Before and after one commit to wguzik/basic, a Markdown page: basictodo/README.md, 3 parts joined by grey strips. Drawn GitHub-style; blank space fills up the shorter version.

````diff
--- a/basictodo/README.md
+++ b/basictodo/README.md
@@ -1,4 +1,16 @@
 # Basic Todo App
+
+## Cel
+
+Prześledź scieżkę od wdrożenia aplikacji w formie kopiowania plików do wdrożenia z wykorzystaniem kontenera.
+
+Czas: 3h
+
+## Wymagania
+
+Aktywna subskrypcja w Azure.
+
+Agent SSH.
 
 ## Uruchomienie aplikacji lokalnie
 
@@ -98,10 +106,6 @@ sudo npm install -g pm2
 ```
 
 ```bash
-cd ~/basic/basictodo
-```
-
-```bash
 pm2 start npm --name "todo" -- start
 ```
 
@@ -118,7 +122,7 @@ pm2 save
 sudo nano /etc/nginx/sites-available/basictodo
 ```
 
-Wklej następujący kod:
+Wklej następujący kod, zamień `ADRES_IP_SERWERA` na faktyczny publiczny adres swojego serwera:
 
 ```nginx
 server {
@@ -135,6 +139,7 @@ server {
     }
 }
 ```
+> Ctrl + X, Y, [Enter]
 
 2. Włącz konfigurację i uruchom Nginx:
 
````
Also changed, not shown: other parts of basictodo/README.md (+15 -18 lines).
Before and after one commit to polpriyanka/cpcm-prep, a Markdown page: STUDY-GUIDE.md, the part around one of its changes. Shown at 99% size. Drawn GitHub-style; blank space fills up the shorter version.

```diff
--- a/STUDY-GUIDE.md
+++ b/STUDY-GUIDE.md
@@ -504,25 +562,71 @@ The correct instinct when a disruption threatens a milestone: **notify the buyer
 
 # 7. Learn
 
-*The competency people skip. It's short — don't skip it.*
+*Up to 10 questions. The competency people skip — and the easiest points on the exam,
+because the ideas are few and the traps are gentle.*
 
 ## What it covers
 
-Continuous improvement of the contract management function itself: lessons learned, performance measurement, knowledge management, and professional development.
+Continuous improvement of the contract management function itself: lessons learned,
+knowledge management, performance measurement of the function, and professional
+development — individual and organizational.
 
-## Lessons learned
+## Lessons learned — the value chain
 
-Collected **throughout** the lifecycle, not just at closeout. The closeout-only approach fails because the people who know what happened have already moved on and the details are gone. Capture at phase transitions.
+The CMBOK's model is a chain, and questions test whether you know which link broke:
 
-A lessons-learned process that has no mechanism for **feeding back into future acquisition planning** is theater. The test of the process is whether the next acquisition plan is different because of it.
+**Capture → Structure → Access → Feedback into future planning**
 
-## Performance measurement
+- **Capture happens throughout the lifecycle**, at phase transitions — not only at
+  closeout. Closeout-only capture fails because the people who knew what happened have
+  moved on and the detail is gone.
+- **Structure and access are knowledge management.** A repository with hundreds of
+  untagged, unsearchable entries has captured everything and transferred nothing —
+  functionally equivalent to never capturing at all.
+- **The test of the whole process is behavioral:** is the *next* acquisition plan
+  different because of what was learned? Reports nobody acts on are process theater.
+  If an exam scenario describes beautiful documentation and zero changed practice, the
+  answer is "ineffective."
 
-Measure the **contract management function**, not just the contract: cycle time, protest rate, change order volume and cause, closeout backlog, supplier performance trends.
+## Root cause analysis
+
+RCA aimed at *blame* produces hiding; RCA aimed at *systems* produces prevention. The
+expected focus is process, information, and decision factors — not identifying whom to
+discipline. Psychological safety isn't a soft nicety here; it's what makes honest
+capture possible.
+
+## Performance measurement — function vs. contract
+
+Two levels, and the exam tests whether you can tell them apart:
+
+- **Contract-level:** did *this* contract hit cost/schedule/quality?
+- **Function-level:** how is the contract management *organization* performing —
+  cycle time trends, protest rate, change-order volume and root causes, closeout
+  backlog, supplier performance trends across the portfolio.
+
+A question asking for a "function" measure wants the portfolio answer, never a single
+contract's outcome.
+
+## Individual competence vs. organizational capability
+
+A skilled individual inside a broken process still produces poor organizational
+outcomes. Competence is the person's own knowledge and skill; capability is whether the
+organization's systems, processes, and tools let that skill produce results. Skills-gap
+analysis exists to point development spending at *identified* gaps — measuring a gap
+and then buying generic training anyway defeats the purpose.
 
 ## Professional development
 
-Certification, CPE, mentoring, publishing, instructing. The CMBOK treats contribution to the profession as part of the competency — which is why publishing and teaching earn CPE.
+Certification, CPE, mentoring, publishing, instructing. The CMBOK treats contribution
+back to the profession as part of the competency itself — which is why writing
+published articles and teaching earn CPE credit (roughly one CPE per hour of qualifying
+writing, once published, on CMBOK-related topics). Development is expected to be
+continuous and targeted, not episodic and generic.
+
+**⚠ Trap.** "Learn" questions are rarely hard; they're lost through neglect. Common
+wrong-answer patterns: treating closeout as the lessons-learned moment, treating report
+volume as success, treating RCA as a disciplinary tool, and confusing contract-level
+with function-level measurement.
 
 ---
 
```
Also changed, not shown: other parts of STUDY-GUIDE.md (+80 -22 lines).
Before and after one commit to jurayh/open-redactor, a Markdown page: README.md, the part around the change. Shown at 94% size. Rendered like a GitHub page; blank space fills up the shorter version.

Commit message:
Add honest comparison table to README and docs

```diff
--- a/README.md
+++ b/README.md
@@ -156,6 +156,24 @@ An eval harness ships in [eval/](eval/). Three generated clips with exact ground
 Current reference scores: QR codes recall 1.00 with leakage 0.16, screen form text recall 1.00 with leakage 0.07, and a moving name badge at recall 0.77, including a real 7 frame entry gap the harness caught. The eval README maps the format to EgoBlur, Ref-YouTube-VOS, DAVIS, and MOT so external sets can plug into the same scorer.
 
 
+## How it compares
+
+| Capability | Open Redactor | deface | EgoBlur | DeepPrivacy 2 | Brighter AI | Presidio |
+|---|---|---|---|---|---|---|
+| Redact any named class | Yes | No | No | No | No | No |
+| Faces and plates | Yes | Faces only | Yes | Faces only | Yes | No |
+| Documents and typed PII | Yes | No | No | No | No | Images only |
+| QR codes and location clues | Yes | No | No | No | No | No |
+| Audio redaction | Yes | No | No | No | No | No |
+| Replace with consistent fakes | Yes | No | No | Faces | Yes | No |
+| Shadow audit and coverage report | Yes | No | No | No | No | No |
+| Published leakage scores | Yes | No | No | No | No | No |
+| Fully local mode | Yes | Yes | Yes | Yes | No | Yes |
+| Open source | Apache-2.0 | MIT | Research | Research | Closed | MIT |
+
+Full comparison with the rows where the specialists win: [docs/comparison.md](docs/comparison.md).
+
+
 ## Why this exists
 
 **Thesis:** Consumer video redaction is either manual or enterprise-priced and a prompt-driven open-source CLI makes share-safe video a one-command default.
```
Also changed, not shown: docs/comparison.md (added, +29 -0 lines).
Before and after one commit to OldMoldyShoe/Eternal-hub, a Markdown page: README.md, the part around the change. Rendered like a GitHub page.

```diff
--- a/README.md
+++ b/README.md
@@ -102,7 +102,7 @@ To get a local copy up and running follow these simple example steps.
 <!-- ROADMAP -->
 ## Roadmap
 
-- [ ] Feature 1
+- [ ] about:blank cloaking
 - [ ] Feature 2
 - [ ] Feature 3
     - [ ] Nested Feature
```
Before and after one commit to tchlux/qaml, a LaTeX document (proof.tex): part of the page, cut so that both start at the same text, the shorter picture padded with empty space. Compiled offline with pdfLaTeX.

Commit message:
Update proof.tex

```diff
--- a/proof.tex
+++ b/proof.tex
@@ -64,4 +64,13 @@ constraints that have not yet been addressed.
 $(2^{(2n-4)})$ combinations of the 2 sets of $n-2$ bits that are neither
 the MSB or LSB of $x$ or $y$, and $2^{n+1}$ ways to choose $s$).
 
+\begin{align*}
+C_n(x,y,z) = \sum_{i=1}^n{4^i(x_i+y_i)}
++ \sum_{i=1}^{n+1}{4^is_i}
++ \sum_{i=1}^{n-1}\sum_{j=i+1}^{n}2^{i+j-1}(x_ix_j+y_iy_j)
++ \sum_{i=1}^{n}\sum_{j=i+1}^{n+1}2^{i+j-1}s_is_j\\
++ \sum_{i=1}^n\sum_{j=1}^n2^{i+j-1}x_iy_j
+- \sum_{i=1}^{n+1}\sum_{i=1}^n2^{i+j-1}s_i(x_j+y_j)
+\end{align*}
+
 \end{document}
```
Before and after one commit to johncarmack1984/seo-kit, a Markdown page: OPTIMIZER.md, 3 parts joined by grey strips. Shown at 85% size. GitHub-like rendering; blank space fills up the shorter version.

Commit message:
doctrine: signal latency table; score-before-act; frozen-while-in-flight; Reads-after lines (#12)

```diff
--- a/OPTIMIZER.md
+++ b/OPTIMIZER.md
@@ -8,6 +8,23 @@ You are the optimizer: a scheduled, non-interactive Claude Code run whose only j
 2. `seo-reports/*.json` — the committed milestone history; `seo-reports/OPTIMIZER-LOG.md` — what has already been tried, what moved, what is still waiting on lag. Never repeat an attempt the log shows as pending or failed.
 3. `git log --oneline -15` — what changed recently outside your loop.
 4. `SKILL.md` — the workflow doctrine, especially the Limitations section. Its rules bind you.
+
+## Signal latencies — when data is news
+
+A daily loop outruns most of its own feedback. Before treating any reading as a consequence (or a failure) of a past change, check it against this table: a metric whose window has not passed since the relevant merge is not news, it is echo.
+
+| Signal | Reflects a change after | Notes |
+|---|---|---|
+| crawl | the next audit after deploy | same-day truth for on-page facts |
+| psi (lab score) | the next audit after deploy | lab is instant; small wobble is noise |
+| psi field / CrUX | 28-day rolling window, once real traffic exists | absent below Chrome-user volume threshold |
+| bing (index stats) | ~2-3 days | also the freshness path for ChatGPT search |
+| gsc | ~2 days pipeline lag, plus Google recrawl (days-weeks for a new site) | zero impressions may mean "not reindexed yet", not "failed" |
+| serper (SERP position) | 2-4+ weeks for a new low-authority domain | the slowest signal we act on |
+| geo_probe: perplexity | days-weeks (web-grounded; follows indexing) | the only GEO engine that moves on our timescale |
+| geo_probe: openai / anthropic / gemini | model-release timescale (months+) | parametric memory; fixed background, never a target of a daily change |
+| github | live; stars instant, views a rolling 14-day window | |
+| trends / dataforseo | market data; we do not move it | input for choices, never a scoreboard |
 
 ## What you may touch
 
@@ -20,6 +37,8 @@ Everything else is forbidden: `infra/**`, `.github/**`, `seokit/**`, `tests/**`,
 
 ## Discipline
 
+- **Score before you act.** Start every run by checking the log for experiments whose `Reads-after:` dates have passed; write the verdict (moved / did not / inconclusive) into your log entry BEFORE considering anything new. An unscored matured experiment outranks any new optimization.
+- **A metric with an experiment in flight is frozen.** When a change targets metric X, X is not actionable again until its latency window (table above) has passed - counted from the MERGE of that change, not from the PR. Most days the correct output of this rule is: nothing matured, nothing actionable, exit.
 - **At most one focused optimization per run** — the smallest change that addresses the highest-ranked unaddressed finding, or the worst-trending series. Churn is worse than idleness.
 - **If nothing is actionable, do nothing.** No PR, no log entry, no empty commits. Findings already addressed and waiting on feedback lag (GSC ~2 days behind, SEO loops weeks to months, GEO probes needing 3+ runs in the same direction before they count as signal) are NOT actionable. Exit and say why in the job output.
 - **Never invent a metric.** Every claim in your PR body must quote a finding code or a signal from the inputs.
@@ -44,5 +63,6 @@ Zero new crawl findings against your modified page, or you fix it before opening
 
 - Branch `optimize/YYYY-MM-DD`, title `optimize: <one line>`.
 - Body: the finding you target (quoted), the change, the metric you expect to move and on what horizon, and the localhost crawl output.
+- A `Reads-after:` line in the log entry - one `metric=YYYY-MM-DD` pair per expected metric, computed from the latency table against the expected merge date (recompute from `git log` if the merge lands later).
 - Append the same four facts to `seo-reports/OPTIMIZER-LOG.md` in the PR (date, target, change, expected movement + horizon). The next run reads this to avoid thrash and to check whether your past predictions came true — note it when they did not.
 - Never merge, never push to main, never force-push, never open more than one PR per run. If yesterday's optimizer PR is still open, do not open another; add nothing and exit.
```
═══
REQUIRED ACTION: All lines of the listing that contain the word "closeout" should be copied out.

SOLVED EXERCISE:
-Collected **throughout** the lifecycle, not just at closeout. The closeout-only approach fails because the people who know what happened have already moved on and the details are gone. Capture at phase transitions.
+  closeout. Closeout-only capture fails because the people who knew what happened have
-Measure the **contract management function**, not just the contract: cycle time, protest rate, change order volume and cause, closeout backlog, supplier performance trends.
+  cycle time trends, protest rate, change-order volume and root causes, closeout
+wrong-answer patterns: treating closeout as the lessons-learned moment, treating report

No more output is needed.